◆ **What is being asked**: Only lines holding the word "flexDirection" are wanted. Copy them from the listing below.

◆ **Records provided**:
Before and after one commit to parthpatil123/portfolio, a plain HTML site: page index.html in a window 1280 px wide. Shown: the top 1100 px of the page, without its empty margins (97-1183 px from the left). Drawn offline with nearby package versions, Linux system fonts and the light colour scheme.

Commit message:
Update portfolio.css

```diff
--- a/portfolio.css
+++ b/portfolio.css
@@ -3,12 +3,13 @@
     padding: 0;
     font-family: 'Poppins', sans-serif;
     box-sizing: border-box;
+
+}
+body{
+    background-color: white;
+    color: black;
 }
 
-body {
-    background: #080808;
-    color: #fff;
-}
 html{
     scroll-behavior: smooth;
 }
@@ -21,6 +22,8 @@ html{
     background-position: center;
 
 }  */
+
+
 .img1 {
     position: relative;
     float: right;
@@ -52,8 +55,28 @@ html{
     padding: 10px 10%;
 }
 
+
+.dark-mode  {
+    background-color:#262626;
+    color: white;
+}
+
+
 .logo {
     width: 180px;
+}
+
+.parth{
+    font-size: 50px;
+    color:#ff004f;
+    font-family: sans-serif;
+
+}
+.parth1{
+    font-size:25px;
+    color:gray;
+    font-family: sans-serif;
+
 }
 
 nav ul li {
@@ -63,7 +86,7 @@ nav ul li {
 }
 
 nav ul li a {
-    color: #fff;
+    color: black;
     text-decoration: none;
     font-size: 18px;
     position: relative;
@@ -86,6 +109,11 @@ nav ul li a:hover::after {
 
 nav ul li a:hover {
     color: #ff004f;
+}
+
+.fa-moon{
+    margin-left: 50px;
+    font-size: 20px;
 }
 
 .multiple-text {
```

---

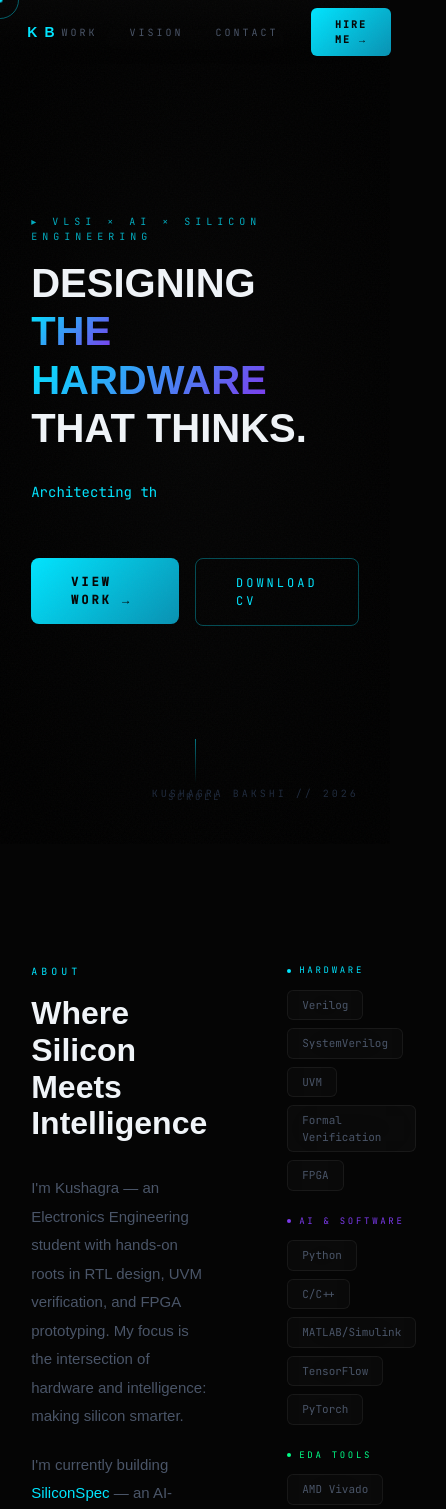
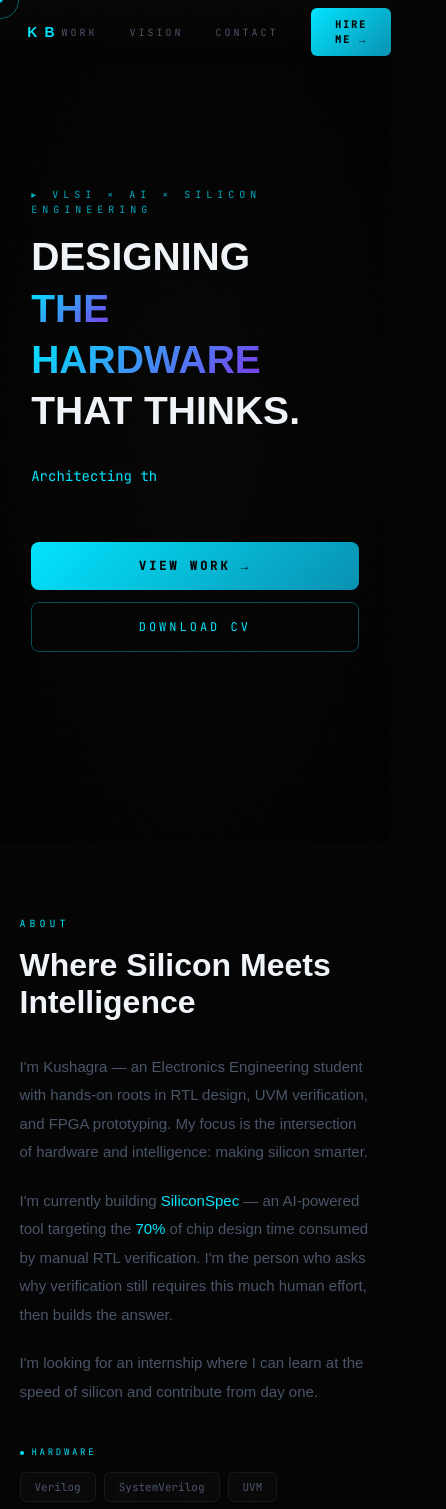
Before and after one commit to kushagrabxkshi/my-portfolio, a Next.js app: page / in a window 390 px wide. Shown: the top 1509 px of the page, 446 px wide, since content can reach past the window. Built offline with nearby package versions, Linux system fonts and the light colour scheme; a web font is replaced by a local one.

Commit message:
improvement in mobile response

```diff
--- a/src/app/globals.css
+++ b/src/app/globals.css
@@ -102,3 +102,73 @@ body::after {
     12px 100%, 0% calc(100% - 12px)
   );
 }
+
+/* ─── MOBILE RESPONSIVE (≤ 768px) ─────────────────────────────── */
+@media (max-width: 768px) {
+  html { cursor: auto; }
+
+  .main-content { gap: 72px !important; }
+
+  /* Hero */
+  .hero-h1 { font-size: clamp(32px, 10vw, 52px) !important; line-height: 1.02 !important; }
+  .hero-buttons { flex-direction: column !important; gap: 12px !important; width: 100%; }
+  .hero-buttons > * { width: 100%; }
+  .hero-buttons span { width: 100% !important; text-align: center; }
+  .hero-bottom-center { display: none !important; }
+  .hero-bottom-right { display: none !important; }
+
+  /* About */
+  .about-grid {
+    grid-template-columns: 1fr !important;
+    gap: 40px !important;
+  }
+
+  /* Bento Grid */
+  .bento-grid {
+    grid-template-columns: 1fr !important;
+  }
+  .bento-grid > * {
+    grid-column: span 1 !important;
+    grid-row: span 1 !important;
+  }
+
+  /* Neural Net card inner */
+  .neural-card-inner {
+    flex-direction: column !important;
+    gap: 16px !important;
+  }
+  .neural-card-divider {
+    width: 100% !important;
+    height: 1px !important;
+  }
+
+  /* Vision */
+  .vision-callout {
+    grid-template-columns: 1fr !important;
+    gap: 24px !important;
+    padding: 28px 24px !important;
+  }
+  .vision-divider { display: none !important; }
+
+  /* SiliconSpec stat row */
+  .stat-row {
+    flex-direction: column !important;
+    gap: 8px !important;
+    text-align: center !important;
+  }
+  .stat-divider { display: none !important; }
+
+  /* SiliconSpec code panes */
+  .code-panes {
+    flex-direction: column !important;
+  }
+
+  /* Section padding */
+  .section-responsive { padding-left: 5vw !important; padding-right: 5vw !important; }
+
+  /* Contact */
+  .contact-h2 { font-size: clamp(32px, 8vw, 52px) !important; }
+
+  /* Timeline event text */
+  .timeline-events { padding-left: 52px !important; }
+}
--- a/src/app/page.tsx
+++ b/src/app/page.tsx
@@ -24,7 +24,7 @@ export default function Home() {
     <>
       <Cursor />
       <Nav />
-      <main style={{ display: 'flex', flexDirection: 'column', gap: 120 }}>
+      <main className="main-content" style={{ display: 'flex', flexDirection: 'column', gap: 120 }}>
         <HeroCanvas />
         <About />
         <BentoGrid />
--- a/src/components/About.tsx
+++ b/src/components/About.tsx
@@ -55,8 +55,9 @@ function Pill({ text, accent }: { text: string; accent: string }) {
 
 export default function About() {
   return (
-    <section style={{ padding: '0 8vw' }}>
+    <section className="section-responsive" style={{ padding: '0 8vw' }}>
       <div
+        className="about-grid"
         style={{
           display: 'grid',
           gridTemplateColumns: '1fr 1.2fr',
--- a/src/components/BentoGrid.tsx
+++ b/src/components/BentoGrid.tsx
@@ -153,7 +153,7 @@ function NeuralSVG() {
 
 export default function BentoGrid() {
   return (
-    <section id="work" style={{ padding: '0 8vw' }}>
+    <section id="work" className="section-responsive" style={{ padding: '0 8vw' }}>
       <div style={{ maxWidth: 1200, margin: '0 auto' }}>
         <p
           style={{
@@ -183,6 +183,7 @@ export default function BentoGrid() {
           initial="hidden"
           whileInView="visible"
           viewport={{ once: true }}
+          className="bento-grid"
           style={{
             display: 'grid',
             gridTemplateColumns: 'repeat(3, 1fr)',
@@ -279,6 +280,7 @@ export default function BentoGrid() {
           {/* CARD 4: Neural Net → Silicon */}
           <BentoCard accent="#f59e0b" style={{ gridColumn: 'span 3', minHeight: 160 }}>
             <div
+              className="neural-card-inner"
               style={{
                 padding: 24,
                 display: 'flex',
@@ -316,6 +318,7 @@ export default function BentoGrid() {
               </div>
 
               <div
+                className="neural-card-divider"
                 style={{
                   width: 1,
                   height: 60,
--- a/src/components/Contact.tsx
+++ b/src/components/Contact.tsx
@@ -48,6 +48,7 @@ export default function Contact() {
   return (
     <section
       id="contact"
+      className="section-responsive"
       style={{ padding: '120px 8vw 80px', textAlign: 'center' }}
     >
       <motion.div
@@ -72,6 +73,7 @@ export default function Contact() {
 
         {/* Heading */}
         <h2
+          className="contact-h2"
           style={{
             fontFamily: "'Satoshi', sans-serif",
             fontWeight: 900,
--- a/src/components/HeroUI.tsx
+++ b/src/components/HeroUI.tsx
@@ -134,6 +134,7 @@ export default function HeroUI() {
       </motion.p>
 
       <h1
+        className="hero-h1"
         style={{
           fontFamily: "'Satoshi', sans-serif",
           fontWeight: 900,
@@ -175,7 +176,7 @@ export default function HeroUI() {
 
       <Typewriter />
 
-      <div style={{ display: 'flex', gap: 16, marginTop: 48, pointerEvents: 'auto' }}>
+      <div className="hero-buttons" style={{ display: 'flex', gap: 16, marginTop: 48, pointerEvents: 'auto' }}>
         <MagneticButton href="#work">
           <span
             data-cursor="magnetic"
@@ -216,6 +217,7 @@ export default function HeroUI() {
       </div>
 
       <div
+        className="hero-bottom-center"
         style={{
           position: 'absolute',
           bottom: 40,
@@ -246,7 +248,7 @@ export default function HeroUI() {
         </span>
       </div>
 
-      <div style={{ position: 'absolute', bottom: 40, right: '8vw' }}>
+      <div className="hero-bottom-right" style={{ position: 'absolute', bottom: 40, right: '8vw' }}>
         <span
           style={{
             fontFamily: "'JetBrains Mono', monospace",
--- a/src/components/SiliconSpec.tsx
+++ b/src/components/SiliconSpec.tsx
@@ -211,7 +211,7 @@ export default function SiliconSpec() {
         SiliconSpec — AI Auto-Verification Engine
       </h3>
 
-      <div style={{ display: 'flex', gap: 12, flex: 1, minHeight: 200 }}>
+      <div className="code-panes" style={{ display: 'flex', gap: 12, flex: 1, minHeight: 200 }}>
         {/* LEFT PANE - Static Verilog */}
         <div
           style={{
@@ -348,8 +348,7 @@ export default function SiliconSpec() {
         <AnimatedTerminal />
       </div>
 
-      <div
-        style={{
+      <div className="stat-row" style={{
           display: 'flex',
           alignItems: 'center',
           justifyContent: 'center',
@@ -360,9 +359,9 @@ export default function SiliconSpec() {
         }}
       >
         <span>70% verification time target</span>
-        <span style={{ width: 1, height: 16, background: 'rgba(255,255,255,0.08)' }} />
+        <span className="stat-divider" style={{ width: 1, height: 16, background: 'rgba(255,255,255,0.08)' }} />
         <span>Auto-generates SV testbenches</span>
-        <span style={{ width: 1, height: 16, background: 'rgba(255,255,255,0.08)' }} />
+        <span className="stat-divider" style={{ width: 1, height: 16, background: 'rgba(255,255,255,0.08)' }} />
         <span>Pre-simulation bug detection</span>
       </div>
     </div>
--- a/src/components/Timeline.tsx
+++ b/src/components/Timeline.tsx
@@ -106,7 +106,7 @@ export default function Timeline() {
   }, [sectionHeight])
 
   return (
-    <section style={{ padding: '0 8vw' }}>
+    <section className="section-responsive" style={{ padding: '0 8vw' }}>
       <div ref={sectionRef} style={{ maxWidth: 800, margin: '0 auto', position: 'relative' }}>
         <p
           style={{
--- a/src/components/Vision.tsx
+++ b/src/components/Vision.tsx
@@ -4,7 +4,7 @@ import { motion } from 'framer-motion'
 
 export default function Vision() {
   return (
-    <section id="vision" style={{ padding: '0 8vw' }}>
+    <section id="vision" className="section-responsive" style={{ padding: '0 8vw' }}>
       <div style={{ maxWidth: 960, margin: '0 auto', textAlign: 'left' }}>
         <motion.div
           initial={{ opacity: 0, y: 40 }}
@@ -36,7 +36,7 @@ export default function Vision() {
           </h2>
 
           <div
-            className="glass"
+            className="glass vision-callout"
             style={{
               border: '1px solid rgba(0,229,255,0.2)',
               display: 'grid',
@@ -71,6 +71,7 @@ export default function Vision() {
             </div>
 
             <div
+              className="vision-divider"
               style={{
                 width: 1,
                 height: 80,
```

◆ **Exercise solution**:
-      <main style={{ display: 'flex', flexDirection: 'column', gap: 120 }}>
+      <main className="main-content" style={{ display: 'flex', flexDirection: 'column', gap: 120 }}>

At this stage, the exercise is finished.